It was standing room only Saturday for state Rep. Vicki Barnett's (D-37th District) monthly coffee hour at Max & Erma's in Farmington Hills, and the first topic of discussion was redistricting.
Now that the 2010 census results are out, Michigan state lawmakers and county officials are working on redrawing district boundaries. Barnett invited Christina Kuo, executive director of Common Cause Michigan, a nonprofit and nonpartisan advocacy organization, to talk about the process.
Kuo said people may wonder why officials can't just draw district lines in squares. She said it's important to think in terms of communities. A number of factors come into play, she said, including the federal Voting Rights Act, which ensures representation of minorities, and state laws.
Under Michigan's statutory guidelines, for instance, districts must be as compact as possible and follow county boundaries as closely as possible. Districts must also be whole areas within a single boundary line, without "pockets" of population that belong to other districts.
"People laugh, but that happens in other states," she said.
Common Cause's first priority, Kuo said, is getting more people involved in the process. However, the Legislature is required by law to provide only 18 hours' notice before holding committee meetings on redistricting bills. Also, she said, "They can write the bill in census tract data," which is not easy for most people to visualize.
Common Cause is advocating for lawmakers to post the redistricting plan and map on the state website, with at least two hearings on the bill in both the House and Senate and four public hearings, three outside of Lansing.
"I can guarantee you, there are some legislators who have never been to this part of the state," she said.
County Commission districts are drawn by a board comprising the county treasurer, county clerk, county prosecutor and leaders from the two political parties that got the most votes in the previous gubernatorial election, Kuo explained. They are bound by federal law, and the state sets "a statutory framework" for them to follow.
Oakland County officials have 60 days from when census data was published March 22 to publish their map, then the public has 30 days to challenge it. The plan will be posted at oakgov.com.
In addition to its other goals, Common Cause would like to see redistricting taken out of the hands of lawmakers, Kuo said, because of the conflict of interest. Lawmakers who aspire to hold a congressional seat, for instance, could use the process to ensure that their party has the edge in their own districts.

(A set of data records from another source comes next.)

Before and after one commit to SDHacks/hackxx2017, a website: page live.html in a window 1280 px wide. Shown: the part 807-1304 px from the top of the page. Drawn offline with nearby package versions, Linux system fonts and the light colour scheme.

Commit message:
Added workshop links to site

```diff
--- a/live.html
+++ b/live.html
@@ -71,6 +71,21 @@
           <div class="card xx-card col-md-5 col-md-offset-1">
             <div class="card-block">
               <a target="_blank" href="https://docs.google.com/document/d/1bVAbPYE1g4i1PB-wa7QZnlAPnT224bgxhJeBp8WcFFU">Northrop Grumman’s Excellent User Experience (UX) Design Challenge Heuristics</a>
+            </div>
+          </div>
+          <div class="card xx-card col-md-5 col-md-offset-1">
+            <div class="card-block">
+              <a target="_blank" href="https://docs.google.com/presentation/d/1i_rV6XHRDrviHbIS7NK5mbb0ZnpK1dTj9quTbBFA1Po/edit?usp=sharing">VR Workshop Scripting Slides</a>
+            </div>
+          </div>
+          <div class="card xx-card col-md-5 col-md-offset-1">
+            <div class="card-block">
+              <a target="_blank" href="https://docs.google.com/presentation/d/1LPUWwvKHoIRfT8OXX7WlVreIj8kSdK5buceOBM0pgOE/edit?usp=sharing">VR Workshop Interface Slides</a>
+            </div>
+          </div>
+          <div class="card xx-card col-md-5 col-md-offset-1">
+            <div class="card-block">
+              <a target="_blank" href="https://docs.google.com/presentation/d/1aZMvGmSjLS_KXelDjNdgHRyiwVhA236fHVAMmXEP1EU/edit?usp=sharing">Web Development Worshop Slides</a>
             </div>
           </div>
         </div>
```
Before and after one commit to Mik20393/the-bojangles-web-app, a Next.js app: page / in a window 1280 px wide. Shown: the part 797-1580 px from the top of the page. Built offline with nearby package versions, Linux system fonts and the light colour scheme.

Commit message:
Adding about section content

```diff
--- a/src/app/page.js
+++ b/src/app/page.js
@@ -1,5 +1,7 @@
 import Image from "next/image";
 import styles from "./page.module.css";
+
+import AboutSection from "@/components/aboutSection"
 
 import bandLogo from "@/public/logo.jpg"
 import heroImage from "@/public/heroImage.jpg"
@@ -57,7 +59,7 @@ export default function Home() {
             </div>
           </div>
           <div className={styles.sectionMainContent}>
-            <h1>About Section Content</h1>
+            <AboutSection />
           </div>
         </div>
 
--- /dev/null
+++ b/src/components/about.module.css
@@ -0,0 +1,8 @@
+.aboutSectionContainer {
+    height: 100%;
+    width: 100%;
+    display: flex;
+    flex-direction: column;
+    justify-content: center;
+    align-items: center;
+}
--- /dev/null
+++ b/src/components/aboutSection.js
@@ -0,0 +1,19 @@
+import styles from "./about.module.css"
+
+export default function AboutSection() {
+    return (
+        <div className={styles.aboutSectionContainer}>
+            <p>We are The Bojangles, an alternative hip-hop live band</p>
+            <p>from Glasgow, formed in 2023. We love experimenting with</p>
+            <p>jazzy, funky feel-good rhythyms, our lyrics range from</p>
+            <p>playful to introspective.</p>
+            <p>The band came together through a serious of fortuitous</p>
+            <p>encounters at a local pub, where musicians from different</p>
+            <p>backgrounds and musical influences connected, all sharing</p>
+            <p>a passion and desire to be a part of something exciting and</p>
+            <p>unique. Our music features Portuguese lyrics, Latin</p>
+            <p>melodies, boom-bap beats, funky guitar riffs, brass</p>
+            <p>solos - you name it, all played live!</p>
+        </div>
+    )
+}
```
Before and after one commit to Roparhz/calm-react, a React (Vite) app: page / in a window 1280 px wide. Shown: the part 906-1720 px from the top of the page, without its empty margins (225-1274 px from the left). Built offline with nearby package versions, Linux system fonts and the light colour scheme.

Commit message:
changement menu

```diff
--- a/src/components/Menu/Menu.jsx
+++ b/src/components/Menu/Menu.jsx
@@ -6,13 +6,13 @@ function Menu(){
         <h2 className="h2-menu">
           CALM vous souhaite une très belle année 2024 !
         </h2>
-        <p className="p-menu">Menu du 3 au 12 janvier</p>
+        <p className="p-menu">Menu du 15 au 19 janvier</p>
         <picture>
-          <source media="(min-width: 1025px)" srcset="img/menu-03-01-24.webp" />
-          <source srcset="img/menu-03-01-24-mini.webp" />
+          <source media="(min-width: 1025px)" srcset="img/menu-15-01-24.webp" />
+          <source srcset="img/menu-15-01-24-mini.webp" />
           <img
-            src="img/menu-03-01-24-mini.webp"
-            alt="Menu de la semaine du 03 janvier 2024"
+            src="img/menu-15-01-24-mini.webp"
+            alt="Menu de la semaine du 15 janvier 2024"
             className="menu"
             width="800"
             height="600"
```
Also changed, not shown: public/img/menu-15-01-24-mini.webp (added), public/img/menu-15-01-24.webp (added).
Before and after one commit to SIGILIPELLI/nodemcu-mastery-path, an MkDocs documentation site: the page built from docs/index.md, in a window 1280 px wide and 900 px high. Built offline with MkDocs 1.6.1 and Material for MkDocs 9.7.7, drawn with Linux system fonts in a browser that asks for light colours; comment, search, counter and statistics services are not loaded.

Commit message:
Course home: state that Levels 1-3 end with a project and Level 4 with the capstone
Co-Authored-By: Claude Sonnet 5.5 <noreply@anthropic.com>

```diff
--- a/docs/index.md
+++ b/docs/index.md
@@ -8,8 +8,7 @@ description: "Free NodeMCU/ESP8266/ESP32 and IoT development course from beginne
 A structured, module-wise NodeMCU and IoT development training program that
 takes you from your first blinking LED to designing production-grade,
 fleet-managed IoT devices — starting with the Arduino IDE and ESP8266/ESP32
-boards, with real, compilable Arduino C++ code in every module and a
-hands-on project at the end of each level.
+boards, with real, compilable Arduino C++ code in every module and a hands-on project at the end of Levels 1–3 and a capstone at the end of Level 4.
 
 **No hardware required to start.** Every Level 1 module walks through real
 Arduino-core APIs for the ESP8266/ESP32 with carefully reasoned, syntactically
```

"We feel that's a huge conflict of interest," she said.
Changing the process would require concurrent resolutions in both the state House and Senate, passed by a two-thirds vote, or a citizen-driven ballot initiative, Kuo explained.
In the meantime, she said, citizens should lobby state lawmakers for more transparency in the process. Also, the public is invited to visit michiganredistricting.org to participate in a mapping contest created by law professor Jocelyn Benson, founder and CEO of the Michigan Center for Election Law and Administration and a 2010 Michigan Secretary of State candidate.
Starting April 20, software will be available on the site that will allow anyone to create a redistricting map. The top three maps that meet criteria for objectivity and fairness will be submitted to the Legislature for consideration, Kuo said. Virginia just wrapped up a similar competition among university students, she added.
Barnett said she doesn't expect the boundaries of the 37th House District to change; it currently encompasses the cities of Farmington and Farmington Hills.
That's OK with Lynn Margolis and Denise Moll, friends from Farmington Hills who attended the coffee. Both strongly support Barnett and appreciated her bringing in someone to talk about redistricting.
"I think Vicki, more than most, knows what she's talking about," said Moll, who added that she believes Barnett is one of few lawmakers who actually reads the bills that come before her. "Being an educator, I feel the need to know what's going on from someone I can trust."
While Moll said she has been to a number of coffee hours, Saturday's event was a first for Margolis.
"My kids have gotten older, so I feel I want to become more active in the community," she said, adding she was impressed by Barnett's command of the information. "I like the way she has the big picture. She really knows what's going on in Lansing. ... She stands for what she believes."